The night before Thankgiving is traditionally one of the busiest bar nights of the year, which translates to more DWI enforcement.
The Minnesota Department of Public Safety will be increasing its DWI enforcement in Washington County starting today.
The DPS will be focusing on the state's 13 counties with the highest combined totals of drunk driving traffic deaths and alcohol-related serious injuries, according to a release from the DPS Office of Traffic Safety.
Extra DWI patrols will continue in the 13 counties through September 2013 as part of a 12 month, federally-funded enforcement program.
These 13 counties accounted for nearly half of the state’s drunk driving deaths (160) and more than half of the state’s alcohol-related serious injuries (436) during 2009–2011:
- St. Louis
- Otter Tail
New to the 13 counties list are Becker, Meeker and Otter Tail counties; taken off the list from 2012 enforcement are Carver, Rice and Scott counties.
The 13 counties are determined by their total number of drunk driving deaths and alcohol-related serious injuries during a three-year period, according to the DPS.
Wayne Sandberg, deputy director of the Washington County Public Works Department, said that Washington County is almost always on the list since it has one of the larger populations.
"There are more people in Washington County, so statistically you will see more drunk driving and crashes," Sandberg said. "But this is still a concern for us."
According to the DPS, agencies in the 13 counties will use high-visibility enforcement tactics to alert motorists of increased enforcement — including electronic message board signage and heavy patrols along specific corridors. Advertising will accompany the enforcement to encourage Minnesotans to avoid driving impaired.
Sandberg added that while the Washington County Sheriff's Office and State Department of Public Safety focus on enforcement, the county's public works department focuses on how to design the safest roads for people to drive on — no matter the state they are driving in.

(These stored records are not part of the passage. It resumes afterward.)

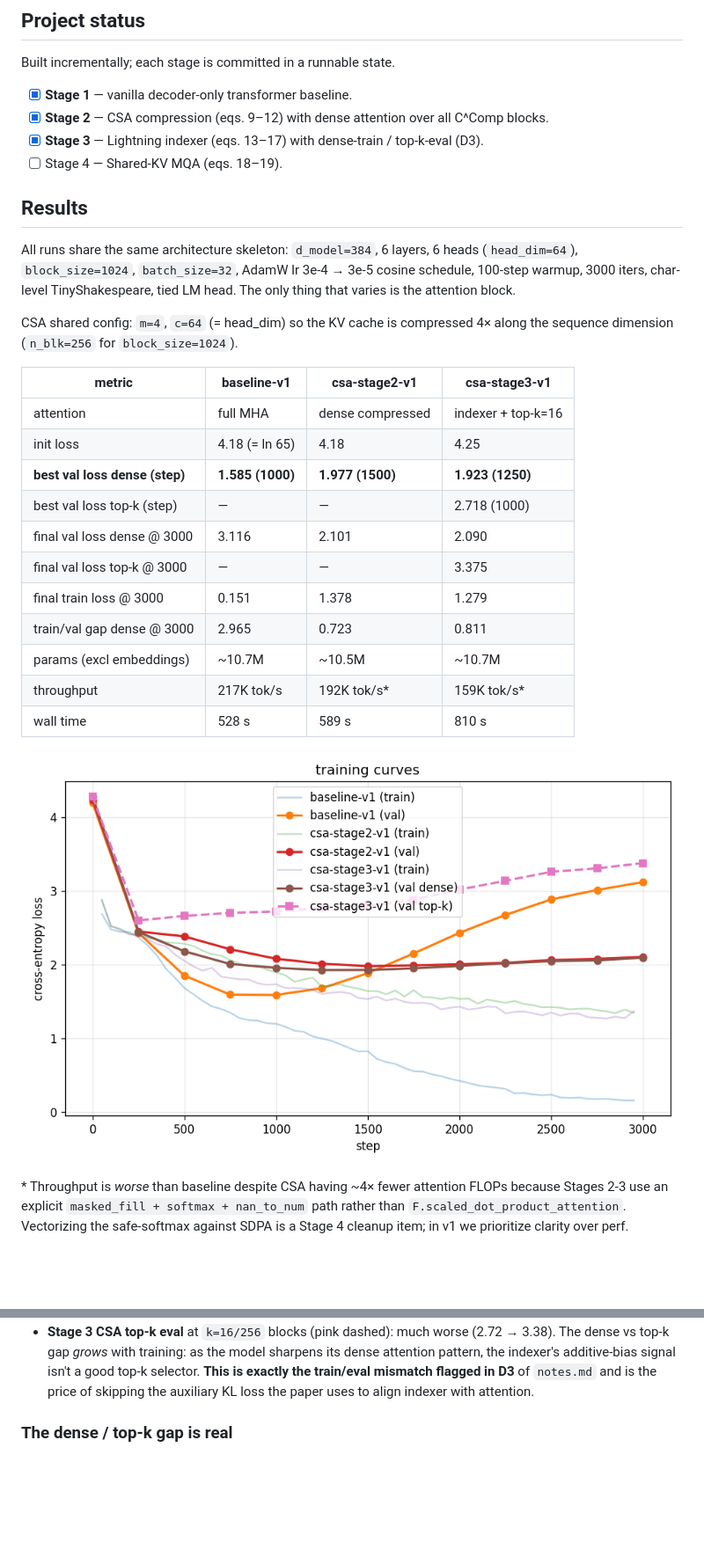
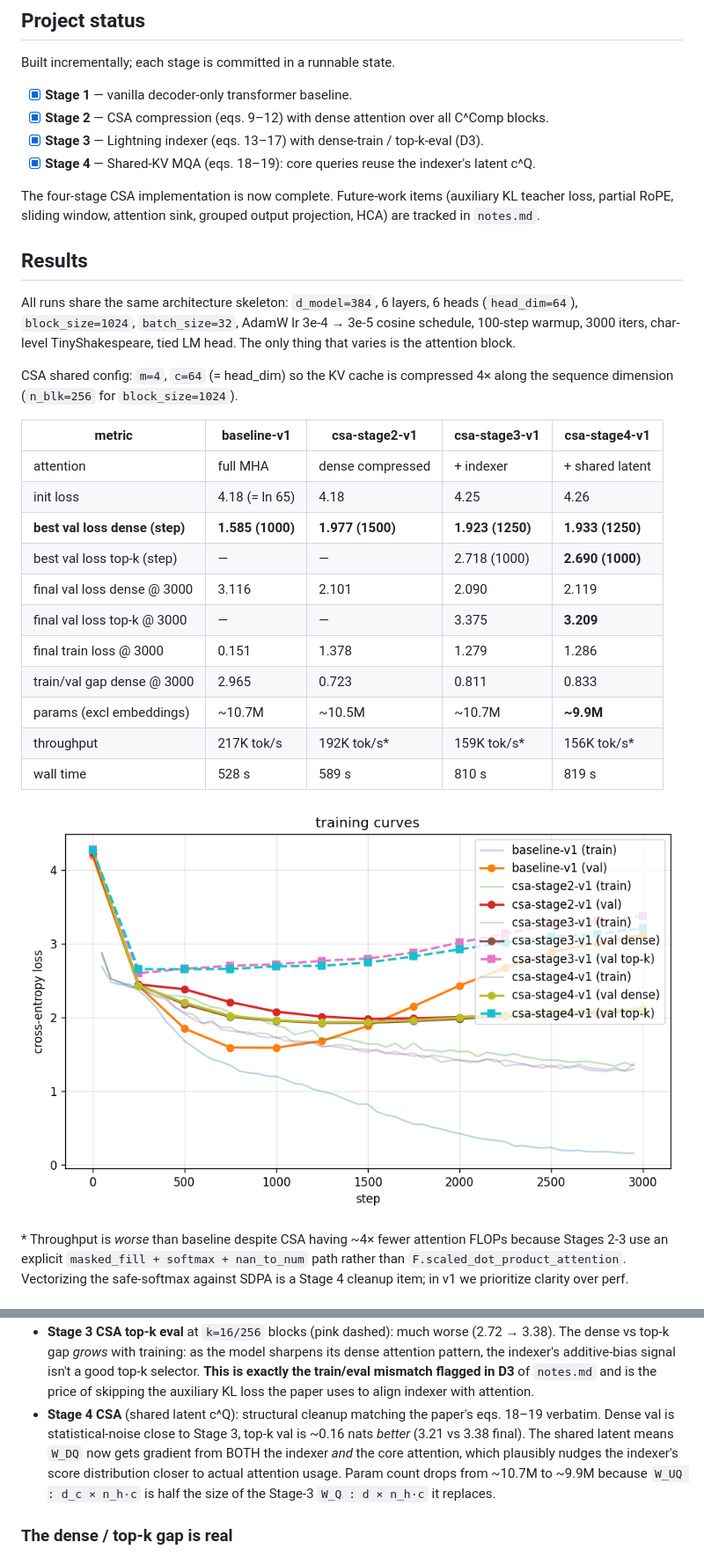
Before and after one commit to BrettCleary/mini-deepseek-v4, a Markdown page: README.md, 2 parts joined by grey strips. Shown at 88% size. Drawn GitHub-style; pictures changed too: results/all_stages.png (added); blank space fills up the shorter version.

```diff
--- a/README.md
+++ b/README.md
@@ -17,7 +17,11 @@ Built incrementally; each stage is committed in a runnable state.
 - [x] **Stage 1** — vanilla decoder-only transformer baseline.
 - [x] **Stage 2** — CSA compression (eqs. 9–12) with dense attention over all C^Comp blocks.
 - [x] **Stage 3** — Lightning indexer (eqs. 13–17) with dense-train / top-k-eval (D3).
-- [ ] Stage 4 — Shared-KV MQA (eqs. 18–19).
+- [x] **Stage 4** — Shared-KV MQA (eqs. 18–19): core queries reuse the indexer's latent c^Q.
+
+The four-stage CSA implementation is now complete. Future-work items (auxiliary
+KL teacher loss, partial RoPE, sliding window, attention sink, grouped output
+projection, HCA) are tracked in `notes.md`.
 
 ## Results
 
@@ -29,21 +33,21 @@ tied LM head. The only thing that varies is the attention block.
 CSA shared config: `m=4`, `c=64` (= head_dim) so the KV cache is compressed
 4× along the sequence dimension (`n_blk=256` for `block_size=1024`).
 
-| metric                          | baseline-v1     | csa-stage2-v1   | csa-stage3-v1            |
-| ------------------------------- | --------------- | --------------- | ------------------------ |
-| attention                       | full MHA        | dense compressed | indexer + top-k=16       |
-| init loss                       | 4.18 (= ln 65)  | 4.18            | 4.25                     |
-| **best val loss dense (step)**  | **1.585 (1000)** | **1.977 (1500)** | **1.923 (1250)**         |
-| best val loss top-k (step)      | —               | —               | 2.718 (1000)             |
-| final val loss dense @ 3000     | 3.116           | 2.101           | 2.090                    |
-| final val loss top-k @ 3000     | —               | —               | 3.375                    |
-| final train loss @ 3000         | 0.151           | 1.378           | 1.279                    |
-| train/val gap dense @ 3000      | 2.965           | 0.723           | 0.811                    |
-| params (excl embeddings)        | ~10.7M          | ~10.5M          | ~10.7M                   |
-| throughput                      | 217K tok/s      | 192K tok/s\*    | 159K tok/s\*             |
-| wall time                       | 528 s           | 589 s           | 810 s                    |
+| metric                          | baseline-v1     | csa-stage2-v1   | csa-stage3-v1   | csa-stage4-v1   |
+| ------------------------------- | --------------- | --------------- | --------------- | --------------- |
+| attention                       | full MHA        | dense compressed | + indexer       | + shared latent |
+| init loss                       | 4.18 (= ln 65)  | 4.18            | 4.25            | 4.26            |
+| **best val loss dense (step)**  | **1.585 (1000)** | **1.977 (1500)** | **1.923 (1250)** | **1.933 (1250)** |
+| best val loss top-k (step)      | —               | —               | 2.718 (1000)    | **2.690 (1000)** |
+| final val loss dense @ 3000     | 3.116           | 2.101           | 2.090           | 2.119           |
+| final val loss top-k @ 3000     | —               | —               | 3.375           | **3.209**       |
+| final train loss @ 3000         | 0.151           | 1.378           | 1.279           | 1.286           |
+| train/val gap dense @ 3000      | 2.965           | 0.723           | 0.811           | 0.833           |
+| params (excl embeddings)        | ~10.7M          | ~10.5M          | ~10.7M          | **~9.9M**       |
+| throughput                      | 217K tok/s      | 192K tok/s\*    | 159K tok/s\*    | 156K tok/s\*    |
+| wall time                       | 528 s           | 589 s           | 810 s           | 819 s           |
 
-![3-way comparison](results/baseline_vs_csa-stage2_vs_csa-stage3.png)
+![all stages](results/all_stages.png)
 
 \* Throughput is *worse* than baseline despite CSA having ~4× fewer attention
 FLOPs because Stages 2-3 use an explicit `masked_fill + softmax + nan_to_num`
@@ -68,6 +72,14 @@ against SDPA is a Stage 4 cleanup item; in v1 we prioritize clarity over perf.
   isn't a good top-k selector. **This is exactly the train/eval mismatch
   flagged in D3** of `notes.md` and is the price of skipping the auxiliary
   KL loss the paper uses to align indexer with attention.
+- **Stage 4 CSA** (shared latent c^Q): structural cleanup matching the
+  paper's eqs. 18–19 verbatim. Dense val is statistical-noise close to
+  Stage 3, top-k val is ~0.16 nats *better* (3.21 vs 3.38 final). The
+  shared latent means `W_DQ` now gets gradient from BOTH the indexer
+  *and* the core attention, which plausibly nudges the indexer's score
+  distribution closer to actual attention usage. Param count drops from
+  ~10.7M to ~9.9M because `W_UQ : d_c × n_h·c` is half the size of the
+  Stage-3 `W_Q : d × n_h·c` it replaces.
 
 ### The dense / top-k gap is real
 
```
Also changed, not shown: 4 other files.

"It's an important issue to look at as a society," Sandberg said. "Our goal is to make sure everyone gets home safely."